Award-winning invention takes the danger out of rail

Jennifer Shand Jennifer Shand Australasia Press Office,Sydney
21 October 2020

An Arup invention – the electronic danger tag (e-DT) – has won a national industry award, recognising its potential to improve safety, cut costs and reduce service disruptions on electrified rail networks.

Described as ‘game-changing with global application’, the remote-controlled device received the 2020 Australasia Rail Industry Award for Innovation and Technology.

The Arup team developed the e-DT to revolutionise the costly and slow process for safely managing high voltage power supplies during track maintenance or an incident response.

Sydney Trains has been rigorously testing the e-DT in off-system trials with very positive results, and will soon commence using it at Central Station ahead of a potential wider roll-out across the network.
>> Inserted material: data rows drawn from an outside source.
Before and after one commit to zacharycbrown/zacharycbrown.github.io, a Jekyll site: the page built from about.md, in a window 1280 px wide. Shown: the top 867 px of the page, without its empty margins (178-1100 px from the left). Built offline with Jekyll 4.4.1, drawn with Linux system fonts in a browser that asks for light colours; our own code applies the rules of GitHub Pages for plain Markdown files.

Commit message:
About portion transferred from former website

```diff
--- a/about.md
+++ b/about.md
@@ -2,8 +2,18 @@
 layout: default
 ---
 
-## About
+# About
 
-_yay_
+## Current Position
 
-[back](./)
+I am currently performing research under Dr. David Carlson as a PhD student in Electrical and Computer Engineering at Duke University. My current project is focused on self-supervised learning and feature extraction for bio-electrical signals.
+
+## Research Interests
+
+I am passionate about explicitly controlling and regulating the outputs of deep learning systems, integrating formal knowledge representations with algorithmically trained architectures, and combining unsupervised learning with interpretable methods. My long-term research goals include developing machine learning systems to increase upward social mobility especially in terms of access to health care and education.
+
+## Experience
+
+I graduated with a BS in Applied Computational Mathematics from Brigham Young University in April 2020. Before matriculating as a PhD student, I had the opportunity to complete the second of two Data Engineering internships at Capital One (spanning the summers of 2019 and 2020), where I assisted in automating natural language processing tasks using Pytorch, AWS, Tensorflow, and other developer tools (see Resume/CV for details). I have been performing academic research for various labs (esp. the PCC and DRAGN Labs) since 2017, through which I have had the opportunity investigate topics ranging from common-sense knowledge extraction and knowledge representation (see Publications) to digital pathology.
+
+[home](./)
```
This new technology changes the decades-old practice of having people spend hours out on the tracks. ” David Stuart-Smith David Stuart-Smith Arup Global Rail Skills Network Leader

“Instead of physically attaching and later removing a ‘DANGER – Do Not Operate’ tag at each isolation point for overhead power lines, control room operators can activate the e-DT,” said David.

“When deployed as part of a remote isolation and rail connecting system, it saves a lot of the available time during a service shut-down, meaning more work can be done. It also means the response time is much quicker if there is a major incident - hours become minutes.”

David gave the example of an extensive isolation on the Sydney rail network (involving 39 switching locations and 176 switches) which could take up to five hours using traditional methods, being managed in 15 to 30 minutes with a remote isolation and rail connecting system enabled by the e-DT. Not only faster in cutting and restoring traction supply, the e-DT reduces the possibility of human error by providing the control room operator with direct visibility and control of the danger tag rather than relying on verbal communication with a field operator.

The tag is a stand-alone unit, about the size of a tissue box, which is weatherproof and resistant to mechanical shocks or electromagnetic disturbances.  It has a window display with either a ‘DANGER – Do Not Operate’ label or a black line when it is in a disengaged (clear) state.

“More than just a visual warning, it locks the switch, preventing accidental operation of the switch. The e-DT sets new benchmarks for compliance and safety,” David said.

With ‘DANGER – Do Not Operate’ tags used in almost every rail network in the world, the e-DT is potentially a game-changer for the industry both in Australia and internationally. ”

Accepting the Australasian Rail Association award, David paid tribute to colleagues Janine Joannou, Hatem Makkar, Tiernan Rankin and Project Director Gabriel McGowan.

He also thanked Infraco for building the prototype and Sydney Trains for the opportunity to work on the Remote Isolation and Rail Connection project.